Sadness. The feeling of being deeply hurt. Tragedy. The violin says it with a single, beautiful weeping melody. The violin – Julia Fischer. The piece – Dvorak’s Violin Concerto in A minor, Op. 53. The outlook seems bleak, no hope, only desolation and despair. And yet… sadness can be overcome. Towards the middle of the first movement, there seems to be a spark of light, a ray, a beam. The violin no longer cries or moans, but sings a sweet, consoling, a comforting tune…
Life is good, definitely, if I can listen to Julia Fischer – I venerate her, see my earlier post on Pablo Sarasate – and the orchestra of the Tonhalle Zürich playing this marvelous piece. If the third movement is the essence of the piece, we will find exuberant joy reminding me of Mozart’s “Exsultate, Jubilate” and a splendid triumph in the end even though the way to get there was a stony one.
A slow career start
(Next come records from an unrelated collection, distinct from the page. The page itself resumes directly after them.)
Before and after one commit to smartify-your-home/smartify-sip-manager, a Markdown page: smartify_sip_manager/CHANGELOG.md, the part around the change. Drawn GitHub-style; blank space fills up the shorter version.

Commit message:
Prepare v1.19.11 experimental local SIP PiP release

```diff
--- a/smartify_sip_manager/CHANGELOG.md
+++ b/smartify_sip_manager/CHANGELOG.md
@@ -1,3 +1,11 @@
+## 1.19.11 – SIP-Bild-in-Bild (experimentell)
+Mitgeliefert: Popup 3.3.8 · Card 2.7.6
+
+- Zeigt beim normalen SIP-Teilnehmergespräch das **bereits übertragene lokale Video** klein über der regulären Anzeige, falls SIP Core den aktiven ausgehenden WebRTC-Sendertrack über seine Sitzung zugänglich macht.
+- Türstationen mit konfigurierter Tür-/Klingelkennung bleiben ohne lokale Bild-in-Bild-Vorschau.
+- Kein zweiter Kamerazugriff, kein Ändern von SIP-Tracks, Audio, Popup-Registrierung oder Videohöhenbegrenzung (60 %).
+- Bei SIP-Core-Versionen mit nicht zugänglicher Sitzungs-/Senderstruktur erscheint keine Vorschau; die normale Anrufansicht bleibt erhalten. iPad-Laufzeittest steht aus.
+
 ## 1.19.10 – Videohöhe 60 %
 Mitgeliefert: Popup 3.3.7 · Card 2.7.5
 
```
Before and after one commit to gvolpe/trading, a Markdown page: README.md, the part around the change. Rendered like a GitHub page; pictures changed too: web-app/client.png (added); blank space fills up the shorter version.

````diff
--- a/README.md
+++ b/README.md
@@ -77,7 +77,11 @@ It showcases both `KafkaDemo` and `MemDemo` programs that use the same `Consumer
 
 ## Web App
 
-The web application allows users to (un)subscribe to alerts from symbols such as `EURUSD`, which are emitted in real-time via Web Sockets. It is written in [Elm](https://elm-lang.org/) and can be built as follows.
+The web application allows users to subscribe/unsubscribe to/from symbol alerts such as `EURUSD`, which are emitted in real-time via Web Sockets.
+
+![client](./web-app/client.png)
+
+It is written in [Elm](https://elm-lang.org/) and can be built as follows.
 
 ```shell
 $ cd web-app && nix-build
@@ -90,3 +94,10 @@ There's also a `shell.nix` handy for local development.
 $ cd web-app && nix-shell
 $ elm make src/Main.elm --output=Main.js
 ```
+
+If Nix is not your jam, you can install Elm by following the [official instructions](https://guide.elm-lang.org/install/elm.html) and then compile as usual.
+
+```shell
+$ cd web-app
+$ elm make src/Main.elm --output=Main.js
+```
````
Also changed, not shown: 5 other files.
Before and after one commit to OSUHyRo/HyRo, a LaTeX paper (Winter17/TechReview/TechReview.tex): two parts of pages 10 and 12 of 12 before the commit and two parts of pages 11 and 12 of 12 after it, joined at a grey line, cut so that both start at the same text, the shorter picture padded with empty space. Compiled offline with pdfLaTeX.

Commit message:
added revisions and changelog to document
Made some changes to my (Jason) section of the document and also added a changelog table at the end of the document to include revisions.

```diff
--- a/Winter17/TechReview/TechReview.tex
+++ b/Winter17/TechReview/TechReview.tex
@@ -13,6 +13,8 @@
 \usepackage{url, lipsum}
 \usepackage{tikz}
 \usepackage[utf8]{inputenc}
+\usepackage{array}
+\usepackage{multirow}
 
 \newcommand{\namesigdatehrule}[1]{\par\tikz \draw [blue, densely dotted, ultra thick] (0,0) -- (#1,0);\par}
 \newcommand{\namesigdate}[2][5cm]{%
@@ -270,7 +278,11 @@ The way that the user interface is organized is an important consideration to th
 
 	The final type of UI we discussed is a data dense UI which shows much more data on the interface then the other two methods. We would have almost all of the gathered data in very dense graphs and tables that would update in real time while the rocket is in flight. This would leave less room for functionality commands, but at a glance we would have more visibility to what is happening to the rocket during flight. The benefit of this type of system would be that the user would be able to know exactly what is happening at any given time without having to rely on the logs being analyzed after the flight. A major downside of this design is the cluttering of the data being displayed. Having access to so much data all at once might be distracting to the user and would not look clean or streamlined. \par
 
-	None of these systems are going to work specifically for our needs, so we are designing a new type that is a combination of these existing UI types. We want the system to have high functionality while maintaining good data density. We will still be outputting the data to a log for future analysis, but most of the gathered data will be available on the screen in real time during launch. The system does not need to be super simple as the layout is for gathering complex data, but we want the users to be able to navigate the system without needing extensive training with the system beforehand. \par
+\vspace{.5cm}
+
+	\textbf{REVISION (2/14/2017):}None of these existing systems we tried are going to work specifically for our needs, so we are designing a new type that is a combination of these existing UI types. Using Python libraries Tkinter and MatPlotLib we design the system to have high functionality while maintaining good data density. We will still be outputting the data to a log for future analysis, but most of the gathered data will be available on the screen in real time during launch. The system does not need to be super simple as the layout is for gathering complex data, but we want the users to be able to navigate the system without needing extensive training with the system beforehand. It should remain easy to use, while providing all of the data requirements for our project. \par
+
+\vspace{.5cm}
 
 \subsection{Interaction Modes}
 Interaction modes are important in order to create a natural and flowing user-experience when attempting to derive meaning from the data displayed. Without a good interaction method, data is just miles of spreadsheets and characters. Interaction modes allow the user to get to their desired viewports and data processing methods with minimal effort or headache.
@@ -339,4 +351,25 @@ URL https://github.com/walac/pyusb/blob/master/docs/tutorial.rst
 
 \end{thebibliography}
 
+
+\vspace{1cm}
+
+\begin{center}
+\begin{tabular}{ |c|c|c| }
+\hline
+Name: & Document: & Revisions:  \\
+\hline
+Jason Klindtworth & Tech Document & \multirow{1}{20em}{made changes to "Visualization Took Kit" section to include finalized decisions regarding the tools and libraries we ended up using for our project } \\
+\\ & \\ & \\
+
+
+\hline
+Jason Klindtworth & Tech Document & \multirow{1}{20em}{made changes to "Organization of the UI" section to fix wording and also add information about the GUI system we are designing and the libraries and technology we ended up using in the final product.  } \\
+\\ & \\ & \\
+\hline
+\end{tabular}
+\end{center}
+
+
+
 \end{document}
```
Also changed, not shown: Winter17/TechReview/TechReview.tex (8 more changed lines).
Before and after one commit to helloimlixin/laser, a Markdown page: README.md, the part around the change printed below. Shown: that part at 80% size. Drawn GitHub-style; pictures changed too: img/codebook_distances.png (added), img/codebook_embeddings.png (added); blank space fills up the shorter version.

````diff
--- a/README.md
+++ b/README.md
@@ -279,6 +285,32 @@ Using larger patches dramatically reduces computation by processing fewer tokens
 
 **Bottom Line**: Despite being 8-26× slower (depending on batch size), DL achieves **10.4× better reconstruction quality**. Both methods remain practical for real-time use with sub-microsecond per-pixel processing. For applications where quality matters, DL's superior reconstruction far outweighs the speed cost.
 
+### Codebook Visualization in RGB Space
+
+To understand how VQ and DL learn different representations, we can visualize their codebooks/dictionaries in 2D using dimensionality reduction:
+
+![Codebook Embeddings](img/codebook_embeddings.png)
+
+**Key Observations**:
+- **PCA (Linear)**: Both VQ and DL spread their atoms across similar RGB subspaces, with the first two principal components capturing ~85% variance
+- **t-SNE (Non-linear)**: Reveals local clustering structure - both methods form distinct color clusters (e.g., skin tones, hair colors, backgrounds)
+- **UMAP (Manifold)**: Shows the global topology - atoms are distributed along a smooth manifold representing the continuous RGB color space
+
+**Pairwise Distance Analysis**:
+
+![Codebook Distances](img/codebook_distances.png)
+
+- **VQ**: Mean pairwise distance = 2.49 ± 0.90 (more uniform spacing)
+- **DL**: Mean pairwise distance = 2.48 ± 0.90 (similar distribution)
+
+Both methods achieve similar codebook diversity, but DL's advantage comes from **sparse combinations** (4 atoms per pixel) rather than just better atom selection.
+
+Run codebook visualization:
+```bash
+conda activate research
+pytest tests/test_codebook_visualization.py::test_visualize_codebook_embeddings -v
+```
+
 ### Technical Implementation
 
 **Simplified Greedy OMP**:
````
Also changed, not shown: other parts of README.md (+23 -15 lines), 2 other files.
Dvorak was a Czech composer (1841-1904) and wrote this piece within a few weeks between July and September 1879. His career was slow to start. He was born into an unsophisticated family, he was taught to play the piano, the organ and the violin at local schools and started to perform as a musician in 1857. At the same time he started advanced musical studies at the Prague Organ School, which he finished two years later. To earn his living he gave music lessons and performed as a viola player in different ensembles.
Secretly, he started to write songs and to compose an opera called “King and Charcoal Burner”. Unfortunately, during rehearsals the solo parts proved to be too difficult for the musicians and the performance was cancelled. It took several initiatives to obtain grants and a recommendation from the composer Johannes Brahms in 1877 to set Dvorak back on track. His works were now being published and performed. Dvorak wrote the violin concerto upon a suggestion by his publisher Nikolaus Simrock.
The long road to the final version
Dvorak switched composing styles several times and in 1879 he was largely inspired by Brahms and two fellow Czech composers we have already met, Bedrich Smetana and Leos Janacek. Oxford Music Online notes that he “turned to a new classicism, elements of Slavonic folklore begin to permeate his musical language”.
His Op. 53 was first performed in Prague on October 14, 1883. Dvorak intended to dedicate the concerto to Joseph Joachim, one of the most distinguished violinists at the time and the director of the Hochschule für Musik in Berlin. Dvorak and Joachim initially worked together on the piece, but Joachim did not like at all the first draft and insisted on major changes. Further changes were imposed by Simrock. Still, it is almost certain that Joachim never played the piece.
Besides the recording by Julia Fischer, there is an older recording by David Oistrakh and the State Orchestra of the USSR and if you like the muffled sound of old recordings, this Soviet record is one for your collection. I prefer the one with that fantastic lady from Germany!
© Charles Thibo